%%

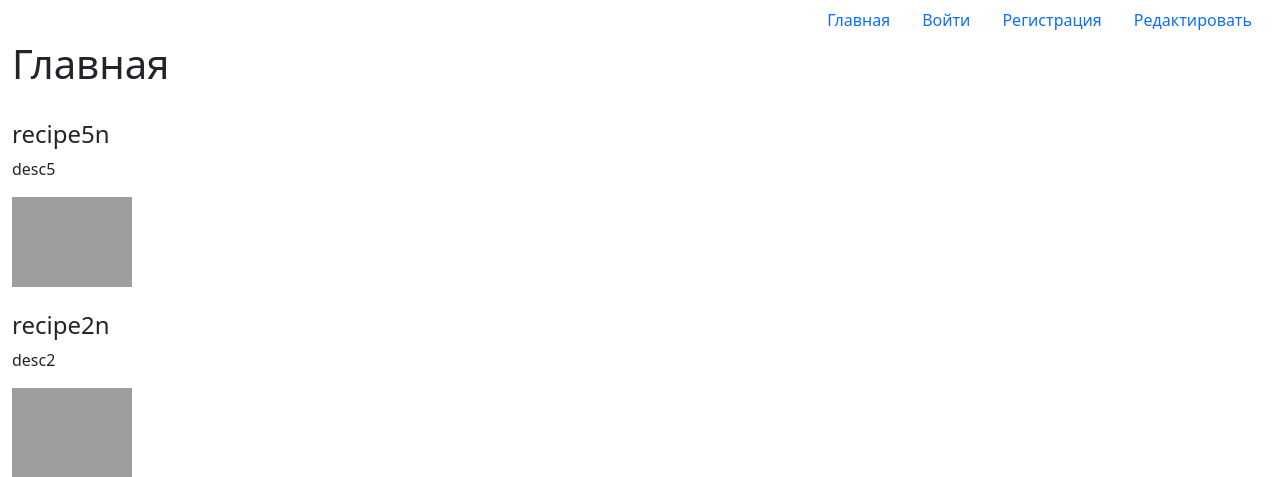
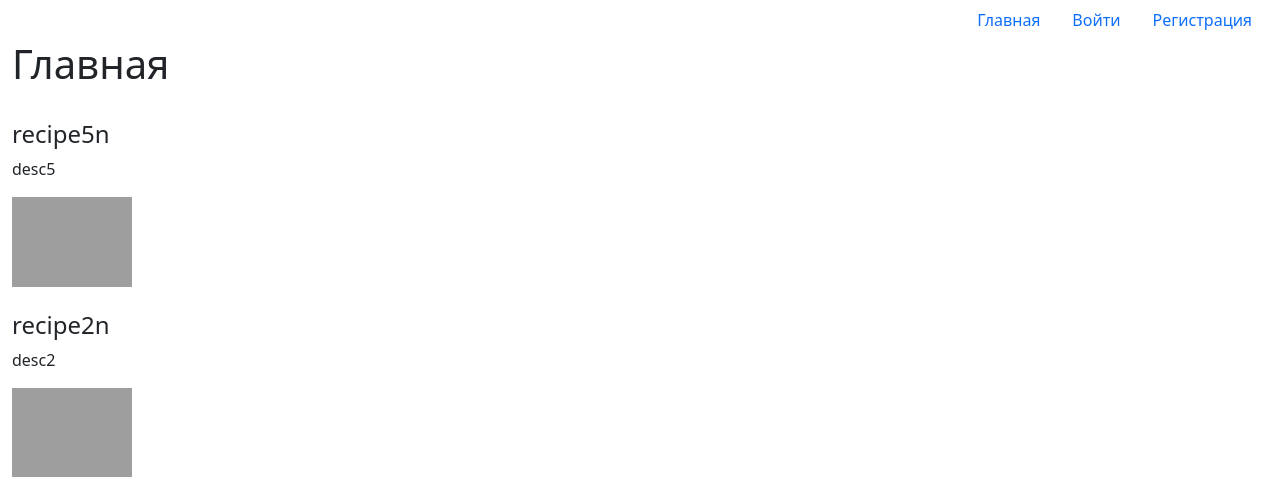
Before and after one commit to KarinaKazamanova/Django_FinalWork, a Django app: page / in a window 1280 px wide. Shown: the top 477 px of the page. Run offline with Django 4.2, Linux system fonts and the light colour scheme; data comes from the database, SQL or seed files in the repository; parts of the project's set-up code (start-up, migrations or seed data) failed here and were passed over; some libraries are stand-ins or nearby versions; grey boxes are pictures that could not be loaded.

Commit message:
Update base.html

```diff
--- a/recipies/templates/base.html
+++ b/recipies/templates/base.html
@@ -12,13 +12,21 @@
 <body>
     <div class="container-fluid">
         <ul class="nav nav-pills justify-content-end align-items-end">
-            <li class="nav-item"><a href="/recipies" class="nav-link">Главная</a></li>
-            <li class="nav-item"><a href="/recipies/login" class="nav-link">Войти</a></li>
+            <li class="nav-item"><a href="" class="nav-link">Главная</a></li>
+
+
+            {% if not user.is_authenticated %}
+            <li class="nav-item"><a href="/accounts/login" class="nav-link">Войти</a></li>
+            {% endif %}
+
+
             {% if user.is_authenticated %}
-            <li class="nav-item"><a href="/recipies/logout" class="nav-link">Выйти</a></li>
+            <li class="nav-item"><a href="/accounts/logout" class="nav-link">Выйти</a></li>
+            <li class="nav-item"><a href="/edit" class="nav-link">Редактировать</a></li>
             {% endif %}
-             <li class="nav-item"><a href="/recipies/register" class="nav-link">Регистрация</a></li>
-            <li class="nav-item"><a href="/recipies/edit" class="nav-link">Редактировать</a></li>
+
+             <li class="nav-item"><a href="/accounts/register" class="nav-link">Регистрация</a></li>
+
 
 
         </ul>
```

%%

INSTRUCTIONS FOR THE TASK –
Filter the listing above down to the lines that contain the word "class".

SOLUTION TO THE PROBLEM –
     <div class="container-fluid">
         <ul class="nav nav-pills justify-content-end align-items-end">
-            <li class="nav-item"><a href="/recipies" class="nav-link">Главная</a></li>
-            <li class="nav-item"><a href="/recipies/login" class="nav-link">Войти</a></li>
+            <li class="nav-item"><a href="" class="nav-link">Главная</a></li>
+            <li class="nav-item"><a href="/accounts/login" class="nav-link">Войти</a></li>
-            <li class="nav-item"><a href="/recipies/logout" class="nav-link">Выйти</a></li>
+            <li class="nav-item"><a href="/accounts/logout" class="nav-link">Выйти</a></li>
+            <li class="nav-item"><a href="/edit" class="nav-link">Редактировать</a></li>
-             <li class="nav-item"><a href="/recipies/register" class="nav-link">Регистрация</a></li>
-            <li class="nav-item"><a href="/recipies/edit" class="nav-link">Редактировать</a></li>
+             <li class="nav-item"><a href="/accounts/register" class="nav-link">Регистрация</a></li>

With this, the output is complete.